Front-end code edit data

========================================================================

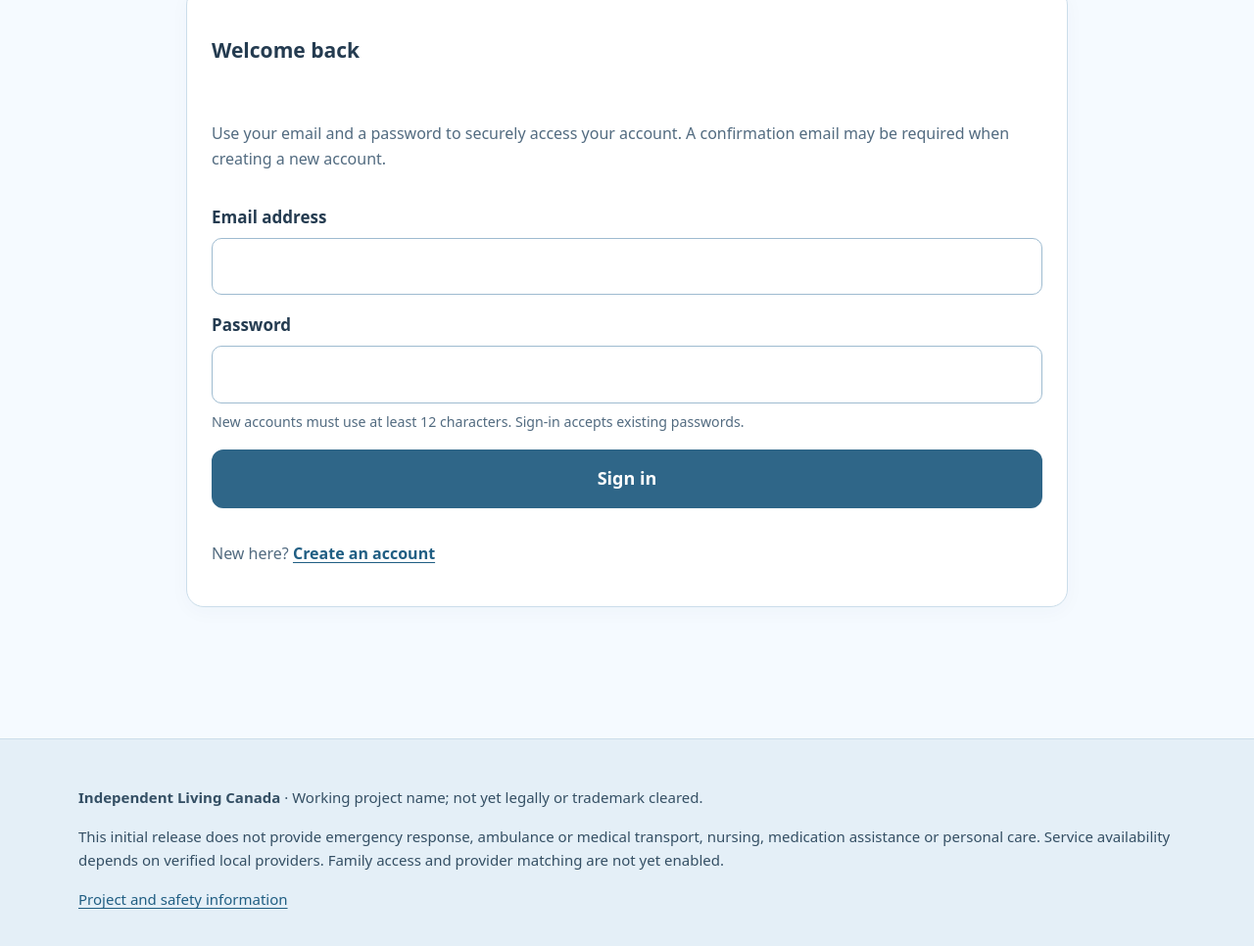
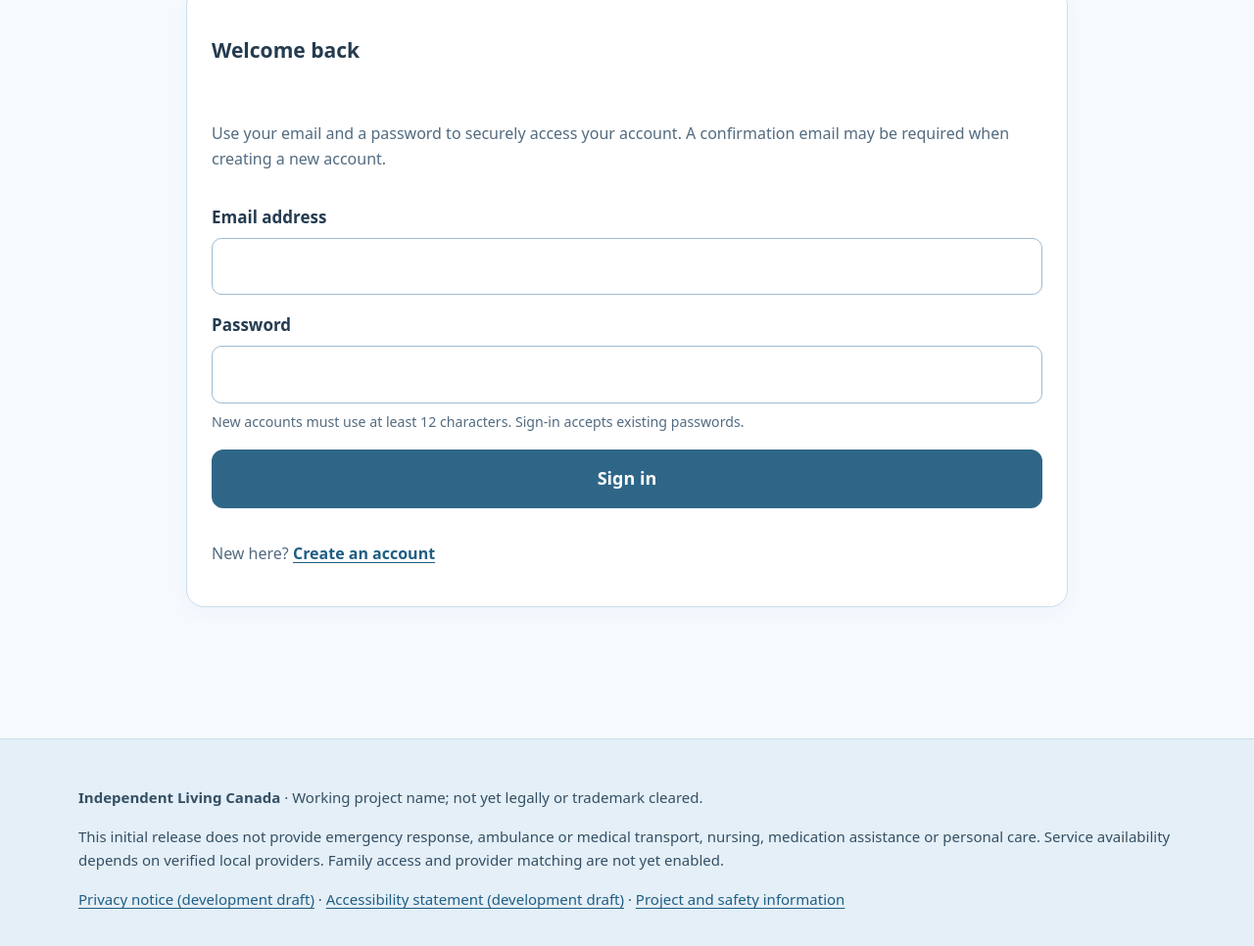
Before and after one commit to independentlivingcanada/Independent-Living-Canada, a plain HTML site: page index.html in a window 1280 px wide. Shown: the part 3582-4548 px from the top of the page at 98% size. Drawn offline with Linux system fonts and the light colour scheme; a script that the page names is missing.

Commit message:
Link draft privacy and accessibility statements

```diff
--- a/index.html
+++ b/index.html
@@ -141,7 +141,7 @@
   </div>
 </section>
 </main>
-<footer class="site-footer"><p><b>Independent Living Canada</b> · Working project name; not yet legally or trademark cleared.</p><p>This initial release does not provide emergency response, ambulance or medical transport, nursing, medication assistance or personal care. Service availability depends on verified local providers. Family access and provider matching are not yet enabled.</p><p><a href="https://github.com/tritchot666/Independent-Living-Canada">Project and safety information</a></p></footer>
+<footer class="site-footer"><p><b>Independent Living Canada</b> · Working project name; not yet legally or trademark cleared.</p><p>This initial release does not provide emergency response, ambulance or medical transport, nursing, medication assistance or personal care. Service availability depends on verified local providers. Family access and provider matching are not yet enabled.</p><p><a href="./privacy.html">Privacy notice (development draft)</a> · <a href="./accessibility.html">Accessibility statement (development draft)</a> · <a href="https://github.com/tritchot666/Independent-Living-Canada">Project and safety information</a></p></footer>
 <div id="toast" class="toast" role="status" aria-live="polite"></div>
 <script src="./config.js"></script>
 <script type="module" src="./app.js"></script>
```
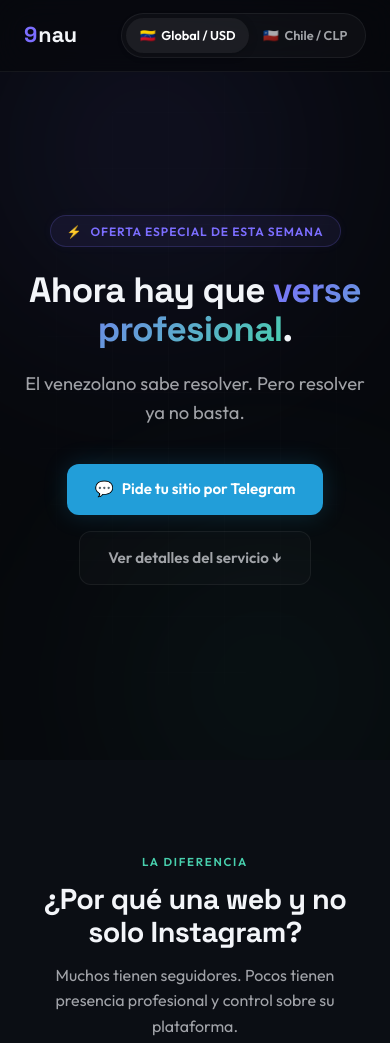
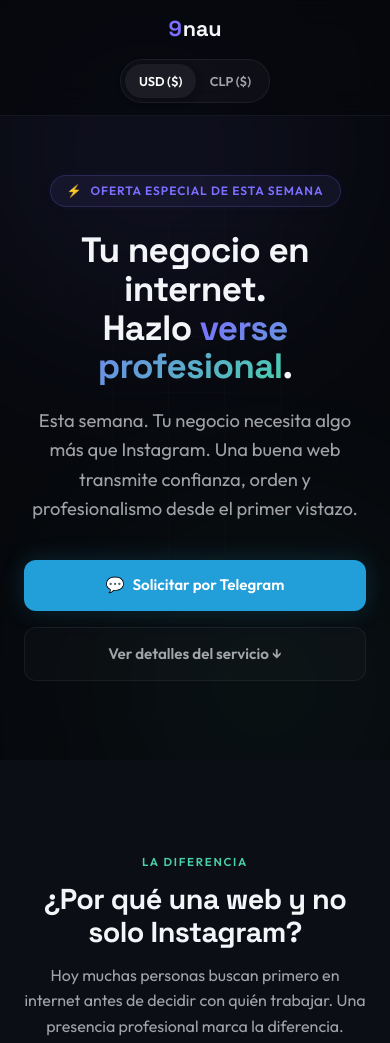
Before and after one commit to samuelaure/nau-web, a website: page public/web/index.html in a window 390 px wide. Shown: the top 1043 px of the page. Drawn offline with Linux system fonts and the light colour scheme.

Commit message:
chore(web): convert switcher to currency USD/CLP and remove regional references

```diff
--- a/public/web/css/style.css
+++ b/public/web/css/style.css
@@ -664,10 +664,51 @@ h1, h2, h3, h4 {
 
 /* ── Responsive Rules ───────────────────────────────────────────────────── */
 @media (max-width: 768px) {
+  .header {
+    height: auto;
+    padding-block: .75rem;
+  }
+  .header__inner {
+    flex-direction: column;
+    gap: .75rem;
+    align-items: center;
+  }
+  .hero {
+    padding-top: calc(var(--nav-h) + 4.5rem);
+    padding-bottom: 3rem;
+  }
   .contrast {
     grid-template-columns: 1fr;
   }
   .form-row {
     grid-template-columns: 1fr;
   }
+  .pricing-card {
+    padding: 2.25rem 1.5rem;
+  }
+  .lead-form {
+    padding: 1.75rem 1.25rem;
+  }
 }
+
+@media (max-width: 480px) {
+  .hero__actions {
+    flex-direction: column;
+    width: 100%;
+  }
+  .hero__actions .btn {
+    width: 100%;
+  }
+  .features-grid {
+    grid-template-columns: 1fr;
+  }
+  .pricing-card__amount {
+    font-size: 2.85rem;
+  }
+  .pricing-card {
+    padding: 2rem 1.25rem;
+  }
+  .lead-form {
+    padding: 1.5rem 1rem;
+  }
+}
--- a/public/web/index.html
+++ b/public/web/index.html
@@ -6,8 +6,8 @@
 
   <!-- SEO & Meta Tags -->
   <title>Sitio Web Profesional en 48 Horas — 9nau Oferta Especial</title>
-  <meta name="description" content="Obtén tu página web profesional lista en 48 horas por solo US$360 (CLP $360.000). WhatsApp integrado, dominio incluido y diseño ultra-rápido. Transmite confianza y capta más clientes hoy." />
-  <meta name="keywords" content="pagina web profesional, crear sitio web, oferta de diseño web, landing page de conversion, 9nau, samuel aure, chile, venezuela" />
+  <meta name="description" content="Obtén tu página web profesional lista en 48 horas por solo US$360 (CLP $360.000). WhatsApp integrado, dominio y hosting incluidos. Transmite confianza y capta más clientes hoy." />
+  <meta name="keywords" content="pagina web profesional, crear sitio web, oferta de diseño web, landing page de conversion, 9nau, samuel aure" />
 
   <!-- Open Graph -->
   <meta property="og:title" content="Sitio Web Profesional en 48 Horas — 9nau" />
@@ -31,13 +31,13 @@
         <span class="logo__mark">9</span><span class="logo__brand">nau</span>
       </a>
 
-      <!-- Country / Region switcher -->
-      <div class="switcher" role="radiogroup" aria-label="Selecciona tu región">
-        <button class="switcher__btn active" id="switch-ve" role="radio" aria-checked="true">
-          <span>🇻🇪</span> Global / USD
+      <!-- Currency Switcher -->
+      <div class="switcher" role="radiogroup" aria-label="Selecciona tu moneda">
+        <button class="switcher__btn active" id="switch-usd" role="radio" aria-checked="true">
+          USD ($)
         </button>
-        <button class="switcher__btn" id="switch-cl" role="radio" aria-checked="false">
-          <span>🇨🇱</span> Chile / CLP
+        <button class="switcher__btn" id="switch-clp" role="radio" aria-checked="false">
+          CLP ($)
         </button>
       </div>
     </div>
@@ -58,15 +58,15 @@
         </div>
         <h1 class="hero__title" id="hero-title">
           Tu negocio en internet.<br />
-          Ahora hay que <span class="text-gradient">verse profesional</span>.
+          Hazlo <span class="text-gradient">verse profesional</span>.
         </h1>
         <p class="hero__desc" id="hero-eyebrow">
-          El venezolano sabe resolver. Pero resolver ya no basta: ahora hay que tener presencia digital seria.
+          Esta semana. Tu negocio necesita algo más que Instagram. Una buena web transmite confianza, orden y profesionalismo desde el primer vistazo.
         </p>
 
         <div class="hero__actions">
           <a href="https://t.me/samuelaure" target="_blank" rel="noopener noreferrer" class="btn btn--telegram" id="hero-cta-tg">
-            <span>💬</span> Pide tu sitio por Telegram
+            <span>💬</span> Solicitar por Telegram
           </a>
           <a href="#detalles" class="btn btn--ghost">
             Ver detalles del servicio ↓
@@ -82,7 +82,7 @@
           <span class="section-header__tag">La diferencia</span>
           <h2 class="section-header__title">¿Por qué una web y no solo Instagram?</h2>
           <p class="section-header__desc" id="contrast-banner">
-            Muchos tienen seguidores. Pocos tienen presencia profesional y control sobre su plataforma de venta.
+            Hoy muchas personas buscan primero en internet antes de decidir con quién trabajar. Una presencia profesional marca la diferencia.
           </p>
         </div>
 
@@ -178,7 +178,7 @@
             <div class="pricing-card__price-box">
               <span class="pricing-card__currency" id="price-currency">US$</span>
               <span class="pricing-card__amount" id="price-amount">360</span>
-              <span class="pricing-card__billing" id="price-billing">Pago único · Dominio incluido</span>
+              <span class="pricing-card__billing" id="price-billing">Pago único · Dominio y Hosting incluidos</span>
             </div>
 
             <!-- Dyn list 1: what is included -->
@@ -230,7 +230,7 @@
 
             <div class="form-group">
               <label for="form-message" class="form-label">Cuéntanos sobre tu negocio / marca</label>
-              <textarea id="form-message" name="message" class="form-input form-textarea" placeholder="Ej: Hola Samuel, vendo servicios de consultoría / tengo un negocio local en Santiago y quiero una web para que mis clientes me reserven directamente..." required></textarea>
+              <textarea id="form-message" name="message" class="form-input form-textarea" placeholder="Ej: Hola Samuel, vendo servicios de consultoría y quiero una web profesional para que mis clientes me reserven directamente..." required></textarea>
             </div>
 
             <button type="submit" class="btn btn--primary btn--full" id="form-submit-btn">
--- a/public/web/js/main.js
+++ b/public/web/js/main.js
@@ -1,26 +1,24 @@
 /* ─────────────────────────────────────────────────────────────────────────
    9nau Web Offer Page — main.js
-   Dynamic Toggle + FAQ accordion + Contact API submission + mailto fallback
+   Dynamic Currency Toggle + FAQ accordion + Contact API submission + mailto fallback
    ───────────────────────────────────────────────────────────────────────── */
 
 'use strict';
 
 document.addEventListener('DOMContentLoaded', () => {
 
-  // ── Regional Data Configuration ───────────────────────────────────────────
-  const regionalData = {
-    ve: {
-      eyebrow: 'El venezolano sabe resolver. Pero resolver ya no basta.',
-      title: 'Ahora hay que <span class="text-gradient">verse profesional</span>.',
-      bannerText: 'Muchos tienen seguidores. Pocos tienen presencia profesional y control sobre su plataforma.',
+  // ── Currency Data Configuration ──────────────────────────────────────────
+  const currencyData = {
+    usd: {
       currency: 'US$',
       amount: '360',
-      billing: 'Pago único · Dominio incluido',
+      billing: 'Pago único · Dominio y Hosting incluidos',
       features: [
         '🌐 Web profesional a medida',
         '⚡ Lista y online en 48 horas',
         '💬 Integración de WhatsApp directo',
-        '🛡️ Dominio propio (.com o similar) incluido',
+        '🛡️ Dominio y hosting incluidos',
+        '📱 Adaptada 100% a celulares',
         '🎨 Diseño moderno de alto impacto',
         '📈 SEO base para indexación en Google'
       ],
@@ -31,10 +29,7 @@ document.addEventListener('DOMContentLoaded', () => {
         'Construir una marca seria y confiable'
       ]
     },
-    cl: {
-      eyebrow: 'Esta semana · Tu negocio necesita algo más que Instagram.',
-      title: 'Una web que transmite <span class="text-gradient">confianza y orden</span>.',
-      bannerText: 'Hoy muchas personas buscan primero en internet antes de decidir con quién trabajar. Una buena web marca la diferencia.',
+    clp: {
       currency: 'CLP $',
       amount: '360.000',
       billing: 'Pago único · Dominio y Hosting incluidos',
@@ -42,29 +37,25 @@ document.addEventListener('DOMContentLoaded', () => {
         '🌐 Web profesional a medida',
         '⚡ Lista y online en 48 horas',
         '💬 Integración de WhatsApp directo',
-        '🛡️ Dominio propio y hosting incluidos',
+        '🛡️ Dominio y hosting incluidos',
         '📱 Adaptada 100% a celulares',
         '🎨 Diseño moderno de alto impacto',
         '📈 SEO base para indexación en Google'
       ],
       idealFor: [
-        'Emprendedores y tiendas locales',
+        'Emprendedores y marcas locales',
         'Profesionales independientes',
-        'Negocios en crecimiento',
+        'Negocios y servicios locales',
         'Marcas personales que buscan destacar'
       ]
     }
   };
 
-  let activeRegion = 've';
+  let activeCurrency = 'usd';
 
   // ── DOM Elements ──────────────────────────────────────────────────────────
-  const switcherBtnVe = document.getElementById('switch-ve');
-  const switcherBtnCl = document.getElementById('switch-cl');
-
-  const heroEyebrow    = document.getElementById('hero-eyebrow');
-  const heroTitle      = document.getElementById('hero-title');
-  const contrastBanner = document.getElementById('contrast-banner');
+  const switcherBtnUsd = document.getElementById('switch-usd');
+  const switcherBtnClp = document.getElementById('switch-clp');
 
   const priceCurrency  = document.getElementById('price-currency');
   const priceAmount    = document.getElementById('price-amount');
@@ -74,38 +65,33 @@ document.addEventListener('DOMContentLoaded', () => {
   const idealList      = document.getElementById('ideal-list');
 
   // ── Update Content with Fade Animation ─────────────────────────────────────
-  function updateContent(region) {
-    if (!regionalData[region]) return;
-    activeRegion = region;
-    const data = regionalData[region];
+  function updateContent(curr) {
+    if (!currencyData[curr]) return;
+    activeCurrency = curr;
+    const data = currencyData[curr];
 
     // Toggle switcher active button
-    switcherBtnVe.classList.toggle('active', region === 've');
-    switcherBtnCl.classList.toggle('active', region === 'cl');
+    if (switcherBtnUsd) switcherBtnUsd.classList.toggle('active', curr === 'usd');
+    if (switcherBtnClp) switcherBtnClp.classList.toggle('active', curr === 'clp');
 
     // Smooth transition: fade out elements, update content, fade in
-    const animElements = [heroEyebrow, heroTitle, contrastBanner, priceCurrency, priceAmount, priceBilling, featureList, idealList];
+    const animElements = [priceCurrency, priceAmount, priceBilling, featureList, idealList];
 
     animElements.forEach(el => {
       if (el) {
         el.style.opacity = '0';
-        el.style.transform = 'translateY(8px)';
-        el.style.transition = 'opacity 200ms ease, transform 200ms ease';
+        el.style.transform = 'translateY(6px)';
+        el.style.transition = 'opacity 180ms ease, transform 180ms ease';
       }
     });
 
     setTimeout(() => {
-      // 1. Hero text updates
-      if (heroEyebrow) heroEyebrow.textContent = data.eyebrow;
-      if (heroTitle) heroTitle.innerHTML = data.title;
-      if (contrastBanner) contrastBanner.textContent = data.bannerText;
-
-      // 2. Pricing updates
+      // 1. Pricing updates
       if (priceCurrency) priceCurrency.textContent = data.currency;
       if (priceAmount) priceAmount.textContent = data.amount;
       if (priceBilling) priceBilling.textContent = data.billing;
 
-      // 3. Features updates
+      // 2. Features updates
       if (featureList) {
         featureList.innerHTML = data.features.map(feat => `
           <li class="pricing-details__item">
@@ -115,7 +101,7 @@ document.addEventListener('DOMContentLoaded', () => {
         `).join('');
       }
 
-      // 4. Ideal For list updates
+      // 3. Ideal For list updates
       if (idealList) {
         idealList.innerHTML = data.idealFor.map(item => `
           <li class="pricing-details__item">
@@ -132,19 +118,20 @@ document.addEventListener('DOMContentLoaded', () => {
           el.style.transform = 'translateY(0)';
         }
       });
-    }, 200);
+    }, 180);
   }
 
   // ── Switcher Event Listeners ──────────────────────────────────────────────
-  if (switcherBtnVe) switcherBtnVe.addEventListener('click', () => updateContent('ve'));
-  if (switcherBtnCl) switcherBtnCl.addEventListener('click', () => updateContent('cl'));
+  if (switcherBtnUsd) switcherBtnUsd.addEventListener('click', () => updateContent('usd'));
+  if (switcherBtnClp) switcherBtnClp.addEventListener('click', () => updateContent('clp'));
 
-  // Initialize with 've' (Venezuela/Global) or check if query param specifies 'cl'
+  // Initialize with 'usd' or check if query param specifies 'clp'
   const urlParams = new URLSearchParams(window.location.search);
-  if (urlParams.get('ref') === 'cl' || urlParams.get('country') === 'cl') {
-    updateContent('cl');
+  const ref = urlParams.get('ref') || urlParams.get('currency');
+  if (ref === 'clp' || ref === 'cl') {
+    updateContent('clp');
   } else {
-    updateContent('ve');
+    updateContent('usd');
   }
 
   // ── FAQ Accordion Toggle ──────────────────────────────────────────────────
@@ -191,7 +178,7 @@ document.addEventListener('DOMContentLoaded', () => {
       const name = form.elements['name'].value.trim();
       const email = form.elements['email'].value.trim();
       const message = form.elements['message'].value.trim();
-      const regionLabel = activeRegion === 've' ? 'Venezuela / USD' : 'Chile / CLP';
+      const currencyLabel = activeCurrency === 'usd' ? 'USD ($360)' : 'CLP ($360.000)';
 
       // Validation
       if (!name || !email || !message) {
@@ -214,7 +201,7 @@ document.addEventListener('DOMContentLoaded', () => {
           body: JSON.stringify({
             name,
             email,
-            service: `Oferta Web US$360 (${regionLabel})`,
+            service: `Oferta Web ${currencyLabel}`,
             message: message
           }),
         });
@@ -229,11 +216,11 @@ document.addEventListener('DOMContentLoaded', () => {
         console.warn('API submission failed, falling back to mailto:', err);
 
         // Mailto fallback
-        const subject = encodeURIComponent(`[9nau Oferta Web] Consulta de ${name} (${regionLabel})`);
+        const subject = encodeURIComponent(`[9nau Oferta Web] Consulta de ${name} (${currencyLabel})`);
         const body = encodeURIComponent(
           `Nombre: ${name}\n` +
           `Email: ${email}\n` +
-          `Oferta de origen: ${regionLabel}\n\n` +
+          `Moneda de interés: ${currencyLabel}\n\n` +
           `Mensaje:\n${message}`
         );
         window.location.href = `mailto:hola@9nau.com?subject=${subject}&body=${body}`;
```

========================================================================

# Requirement
The expected output is every line of the records in which the string "email" appears.

# Result of this task
       const email = form.elements['email'].value.trim();
       if (!name || !email || !message) {
             email,
           `Email: ${email}\n` +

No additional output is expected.